- Work required
Please give an exact printout of the records, without any pictures.

[Information supplied]

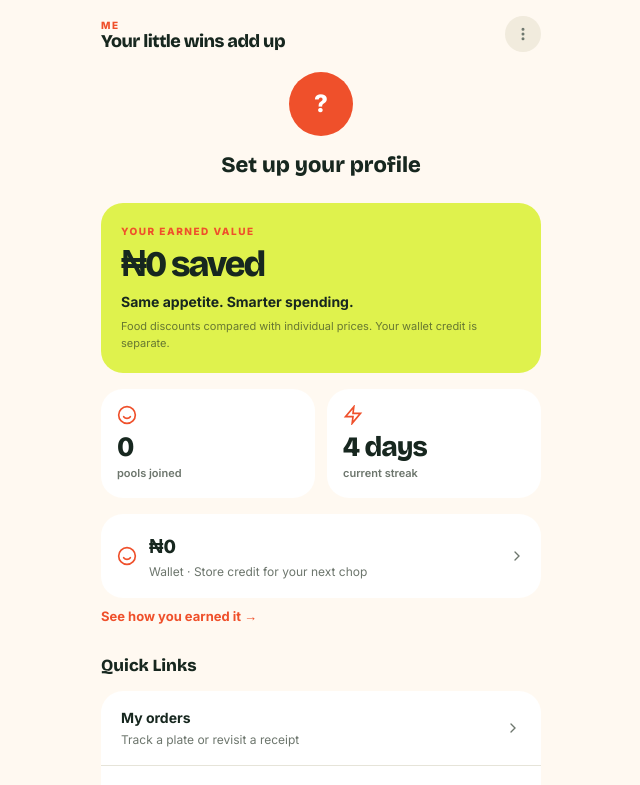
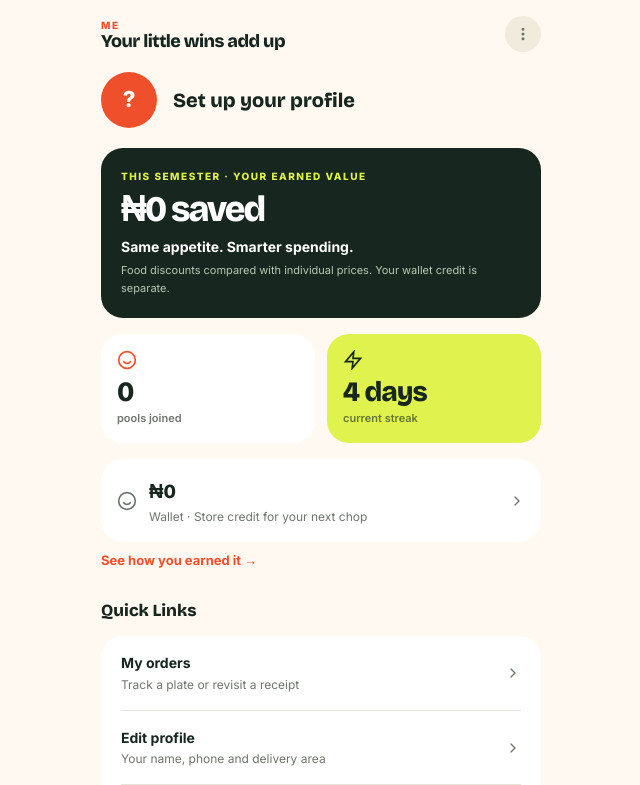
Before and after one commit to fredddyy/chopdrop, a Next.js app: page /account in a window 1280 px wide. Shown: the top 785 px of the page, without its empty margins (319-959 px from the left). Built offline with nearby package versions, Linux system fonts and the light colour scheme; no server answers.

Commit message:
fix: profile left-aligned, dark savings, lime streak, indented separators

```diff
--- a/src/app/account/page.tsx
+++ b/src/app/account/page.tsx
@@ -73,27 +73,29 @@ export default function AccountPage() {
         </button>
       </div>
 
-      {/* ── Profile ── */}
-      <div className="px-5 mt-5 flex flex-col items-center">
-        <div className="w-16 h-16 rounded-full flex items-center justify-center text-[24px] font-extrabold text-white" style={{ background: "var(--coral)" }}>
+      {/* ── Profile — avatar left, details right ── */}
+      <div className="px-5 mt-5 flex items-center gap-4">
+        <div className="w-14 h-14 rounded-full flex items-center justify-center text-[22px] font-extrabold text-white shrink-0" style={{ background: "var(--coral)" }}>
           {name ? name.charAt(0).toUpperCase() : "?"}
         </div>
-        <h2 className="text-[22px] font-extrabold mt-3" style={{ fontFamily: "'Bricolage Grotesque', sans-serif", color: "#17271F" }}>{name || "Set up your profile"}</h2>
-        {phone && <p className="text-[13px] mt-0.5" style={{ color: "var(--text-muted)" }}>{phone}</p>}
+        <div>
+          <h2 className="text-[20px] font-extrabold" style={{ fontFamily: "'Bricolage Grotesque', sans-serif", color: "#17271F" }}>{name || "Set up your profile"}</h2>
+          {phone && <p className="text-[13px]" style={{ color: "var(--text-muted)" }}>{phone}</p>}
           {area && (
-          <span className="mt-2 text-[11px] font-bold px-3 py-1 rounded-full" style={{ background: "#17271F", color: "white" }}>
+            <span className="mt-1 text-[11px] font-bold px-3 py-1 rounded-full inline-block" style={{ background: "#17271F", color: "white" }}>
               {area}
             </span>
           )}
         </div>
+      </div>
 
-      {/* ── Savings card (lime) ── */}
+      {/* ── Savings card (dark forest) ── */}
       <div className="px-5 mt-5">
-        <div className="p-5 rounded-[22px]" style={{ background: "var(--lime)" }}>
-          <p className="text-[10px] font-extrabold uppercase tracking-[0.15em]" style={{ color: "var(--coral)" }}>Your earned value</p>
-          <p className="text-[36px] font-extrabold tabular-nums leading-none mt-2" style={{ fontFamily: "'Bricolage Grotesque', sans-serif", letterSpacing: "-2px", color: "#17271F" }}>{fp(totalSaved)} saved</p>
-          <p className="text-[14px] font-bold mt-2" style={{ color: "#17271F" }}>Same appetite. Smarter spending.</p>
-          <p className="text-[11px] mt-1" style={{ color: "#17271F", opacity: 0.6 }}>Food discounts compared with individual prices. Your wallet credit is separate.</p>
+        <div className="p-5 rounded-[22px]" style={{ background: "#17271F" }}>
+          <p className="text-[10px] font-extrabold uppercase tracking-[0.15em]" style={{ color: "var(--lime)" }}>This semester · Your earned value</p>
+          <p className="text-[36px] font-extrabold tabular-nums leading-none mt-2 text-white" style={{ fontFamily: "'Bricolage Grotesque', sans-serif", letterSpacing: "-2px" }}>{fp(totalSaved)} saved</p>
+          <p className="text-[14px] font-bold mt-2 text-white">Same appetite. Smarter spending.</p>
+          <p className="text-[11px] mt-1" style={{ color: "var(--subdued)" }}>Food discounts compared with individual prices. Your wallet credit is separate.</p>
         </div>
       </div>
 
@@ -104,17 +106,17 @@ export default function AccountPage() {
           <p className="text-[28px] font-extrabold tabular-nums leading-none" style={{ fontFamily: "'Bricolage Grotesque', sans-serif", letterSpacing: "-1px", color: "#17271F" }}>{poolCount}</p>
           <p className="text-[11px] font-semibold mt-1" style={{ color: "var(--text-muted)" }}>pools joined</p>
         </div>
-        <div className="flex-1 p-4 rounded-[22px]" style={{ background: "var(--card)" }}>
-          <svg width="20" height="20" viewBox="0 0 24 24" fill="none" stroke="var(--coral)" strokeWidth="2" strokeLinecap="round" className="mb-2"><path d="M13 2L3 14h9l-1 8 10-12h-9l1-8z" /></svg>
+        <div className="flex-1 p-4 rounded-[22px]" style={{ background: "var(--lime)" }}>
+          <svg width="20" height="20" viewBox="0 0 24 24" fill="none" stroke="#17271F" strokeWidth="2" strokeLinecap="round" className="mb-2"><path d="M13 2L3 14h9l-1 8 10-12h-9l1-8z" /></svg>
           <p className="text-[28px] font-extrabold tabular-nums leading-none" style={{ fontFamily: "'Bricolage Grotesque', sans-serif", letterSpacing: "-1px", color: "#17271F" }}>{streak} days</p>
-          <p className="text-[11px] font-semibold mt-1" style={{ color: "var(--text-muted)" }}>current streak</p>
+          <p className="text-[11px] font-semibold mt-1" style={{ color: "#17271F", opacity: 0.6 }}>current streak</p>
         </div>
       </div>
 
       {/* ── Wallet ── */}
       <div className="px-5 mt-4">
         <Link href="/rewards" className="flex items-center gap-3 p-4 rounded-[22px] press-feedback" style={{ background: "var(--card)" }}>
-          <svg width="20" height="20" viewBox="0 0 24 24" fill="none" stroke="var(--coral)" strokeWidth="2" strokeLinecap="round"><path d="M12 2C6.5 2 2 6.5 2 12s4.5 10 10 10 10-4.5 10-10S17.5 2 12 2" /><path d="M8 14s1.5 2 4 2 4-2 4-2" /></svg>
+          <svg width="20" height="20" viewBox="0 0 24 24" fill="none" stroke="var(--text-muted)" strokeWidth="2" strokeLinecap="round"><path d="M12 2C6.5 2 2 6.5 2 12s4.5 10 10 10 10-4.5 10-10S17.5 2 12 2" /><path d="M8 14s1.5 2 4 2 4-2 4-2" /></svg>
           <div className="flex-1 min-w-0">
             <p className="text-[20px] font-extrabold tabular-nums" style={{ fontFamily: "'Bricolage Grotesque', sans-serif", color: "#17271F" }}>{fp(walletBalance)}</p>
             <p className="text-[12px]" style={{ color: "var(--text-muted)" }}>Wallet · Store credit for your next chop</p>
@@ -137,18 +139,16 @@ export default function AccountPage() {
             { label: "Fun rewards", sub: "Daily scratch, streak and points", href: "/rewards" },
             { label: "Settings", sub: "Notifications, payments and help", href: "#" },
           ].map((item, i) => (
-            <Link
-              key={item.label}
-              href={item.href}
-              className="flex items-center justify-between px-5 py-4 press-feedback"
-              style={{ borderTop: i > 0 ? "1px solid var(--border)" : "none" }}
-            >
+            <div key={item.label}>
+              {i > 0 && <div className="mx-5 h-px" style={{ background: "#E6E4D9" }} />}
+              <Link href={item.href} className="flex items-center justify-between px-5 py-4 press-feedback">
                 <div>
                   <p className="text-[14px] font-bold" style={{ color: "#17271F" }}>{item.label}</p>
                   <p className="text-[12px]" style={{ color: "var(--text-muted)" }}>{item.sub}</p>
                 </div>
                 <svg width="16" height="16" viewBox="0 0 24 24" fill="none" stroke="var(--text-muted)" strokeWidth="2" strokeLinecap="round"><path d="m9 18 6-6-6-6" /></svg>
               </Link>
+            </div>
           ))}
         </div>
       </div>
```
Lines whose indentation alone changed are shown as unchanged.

[/Information supplied]

- Solution to the problem
Before and after one commit to fredddyy/chopdrop, a Next.js app: page /account in a window 1280 px wide. Shown: the top 785 px of the page, without its empty margins (319-959 px from the left). Built offline with nearby package versions, Linux system fonts and the light colour scheme; no server answers.

Commit message:
fix: profile left-aligned, dark savings, lime streak, indented separators

```diff
--- a/src/app/account/page.tsx
+++ b/src/app/account/page.tsx
@@ -73,27 +73,29 @@ export default function AccountPage() {
         </button>
       </div>
 
-      {/* ── Profile ── */}
-      <div className="px-5 mt-5 flex flex-col items-center">
-        <div className="w-16 h-16 rounded-full flex items-center justify-center text-[24px] font-extrabold text-white" style={{ background: "var(--coral)" }}>
+      {/* ── Profile — avatar left, details right ── */}
+      <div className="px-5 mt-5 flex items-center gap-4">
+        <div className="w-14 h-14 rounded-full flex items-center justify-center text-[22px] font-extrabold text-white shrink-0" style={{ background: "var(--coral)" }}>
           {name ? name.charAt(0).toUpperCase() : "?"}
         </div>
-        <h2 className="text-[22px] font-extrabold mt-3" style={{ fontFamily: "'Bricolage Grotesque', sans-serif", color: "#17271F" }}>{name || "Set up your profile"}</h2>
-        {phone && <p className="text-[13px] mt-0.5" style={{ color: "var(--text-muted)" }}>{phone}</p>}
+        <div>
+          <h2 className="text-[20px] font-extrabold" style={{ fontFamily: "'Bricolage Grotesque', sans-serif", color: "#17271F" }}>{name || "Set up your profile"}</h2>
+          {phone && <p className="text-[13px]" style={{ color: "var(--text-muted)" }}>{phone}</p>}
           {area && (
-          <span className="mt-2 text-[11px] font-bold px-3 py-1 rounded-full" style={{ background: "#17271F", color: "white" }}>
+            <span className="mt-1 text-[11px] font-bold px-3 py-1 rounded-full inline-block" style={{ background: "#17271F", color: "white" }}>
               {area}
             </span>
           )}
         </div>
+      </div>
 
-      {/* ── Savings card (lime) ── */}
+      {/* ── Savings card (dark forest) ── */}
       <div className="px-5 mt-5">
-        <div className="p-5 rounded-[22px]" style={{ background: "var(--lime)" }}>
-          <p className="text-[10px] font-extrabold uppercase tracking-[0.15em]" style={{ color: "var(--coral)" }}>Your earned value</p>
-          <p className="text-[36px] font-extrabold tabular-nums leading-none mt-2" style={{ fontFamily: "'Bricolage Grotesque', sans-serif", letterSpacing: "-2px", color: "#17271F" }}>{fp(totalSaved)} saved</p>
-          <p className="text-[14px] font-bold mt-2" style={{ color: "#17271F" }}>Same appetite. Smarter spending.</p>
-          <p className="text-[11px] mt-1" style={{ color: "#17271F", opacity: 0.6 }}>Food discounts compared with individual prices. Your wallet credit is separate.</p>
+        <div className="p-5 rounded-[22px]" style={{ background: "#17271F" }}>
+          <p className="text-[10px] font-extrabold uppercase tracking-[0.15em]" style={{ color: "var(--lime)" }}>This semester · Your earned value</p>
+          <p className="text-[36px] font-extrabold tabular-nums leading-none mt-2 text-white" style={{ fontFamily: "'Bricolage Grotesque', sans-serif", letterSpacing: "-2px" }}>{fp(totalSaved)} saved</p>
+          <p className="text-[14px] font-bold mt-2 text-white">Same appetite. Smarter spending.</p>
+          <p className="text-[11px] mt-1" style={{ color: "var(--subdued)" }}>Food discounts compared with individual prices. Your wallet credit is separate.</p>
         </div>
       </div>
 
@@ -104,17 +106,17 @@ export default function AccountPage() {
           <p className="text-[28px] font-extrabold tabular-nums leading-none" style={{ fontFamily: "'Bricolage Grotesque', sans-serif", letterSpacing: "-1px", color: "#17271F" }}>{poolCount}</p>
           <p className="text-[11px] font-semibold mt-1" style={{ color: "var(--text-muted)" }}>pools joined</p>
         </div>
-        <div className="flex-1 p-4 rounded-[22px]" style={{ background: "var(--card)" }}>
-          <svg width="20" height="20" viewBox="0 0 24 24" fill="none" stroke="var(--coral)" strokeWidth="2" strokeLinecap="round" className="mb-2"><path d="M13 2L3 14h9l-1 8 10-12h-9l1-8z" /></svg>
+        <div className="flex-1 p-4 rounded-[22px]" style={{ background: "var(--lime)" }}>
+          <svg width="20" height="20" viewBox="0 0 24 24" fill="none" stroke="#17271F" strokeWidth="2" strokeLinecap="round" className="mb-2"><path d="M13 2L3 14h9l-1 8 10-12h-9l1-8z" /></svg>
           <p className="text-[28px] font-extrabold tabular-nums leading-none" style={{ fontFamily: "'Bricolage Grotesque', sans-serif", letterSpacing: "-1px", color: "#17271F" }}>{streak} days</p>
-          <p className="text-[11px] font-semibold mt-1" style={{ color: "var(--text-muted)" }}>current streak</p>
+          <p className="text-[11px] font-semibold mt-1" style={{ color: "#17271F", opacity: 0.6 }}>current streak</p>
         </div>
       </div>
 
       {/* ── Wallet ── */}
       <div className="px-5 mt-4">
         <Link href="/rewards" className="flex items-center gap-3 p-4 rounded-[22px] press-feedback" style={{ background: "var(--card)" }}>
-          <svg width="20" height="20" viewBox="0 0 24 24" fill="none" stroke="var(--coral)" strokeWidth="2" strokeLinecap="round"><path d="M12 2C6.5 2 2 6.5 2 12s4.5 10 10 10 10-4.5 10-10S17.5 2 12 2" /><path d="M8 14s1.5 2 4 2 4-2 4-2" /></svg>
+          <svg width="20" height="20" viewBox="0 0 24 24" fill="none" stroke="var(--text-muted)" strokeWidth="2" strokeLinecap="round"><path d="M12 2C6.5 2 2 6.5 2 12s4.5 10 10 10 10-4.5 10-10S17.5 2 12 2" /><path d="M8 14s1.5 2 4 2 4-2 4-2" /></svg>
           <div className="flex-1 min-w-0">
             <p className="text-[20px] font-extrabold tabular-nums" style={{ fontFamily: "'Bricolage Grotesque', sans-serif", color: "#17271F" }}>{fp(walletBalance)}</p>
             <p className="text-[12px]" style={{ color: "var(--text-muted)" }}>Wallet · Store credit for your next chop</p>
@@ -137,18 +139,16 @@ export default function AccountPage() {
             { label: "Fun rewards", sub: "Daily scratch, streak and points", href: "/rewards" },
             { label: "Settings", sub: "Notifications, payments and help", href: "#" },
           ].map((item, i) => (
-            <Link
-              key={item.label}
-              href={item.href}
-              className="flex items-center justify-between px-5 py-4 press-feedback"
-              style={{ borderTop: i > 0 ? "1px solid var(--border)" : "none" }}
-            >
+            <div key={item.label}>
+              {i > 0 && <div className="mx-5 h-px" style={{ background: "#E6E4D9" }} />}
+              <Link href={item.href} className="flex items-center justify-between px-5 py-4 press-feedback">
                 <div>
                   <p className="text-[14px] font-bold" style={{ color: "#17271F" }}>{item.label}</p>
                   <p className="text-[12px]" style={{ color: "var(--text-muted)" }}>{item.sub}</p>
                 </div>
                 <svg width="16" height="16" viewBox="0 0 24 24" fill="none" stroke="var(--text-muted)" strokeWidth="2" strokeLinecap="round"><path d="m9 18 6-6-6-6" /></svg>
               </Link>
+            </div>
           ))}
         </div>
       </div>
```
Lines whose indentation alone changed are shown as unchanged.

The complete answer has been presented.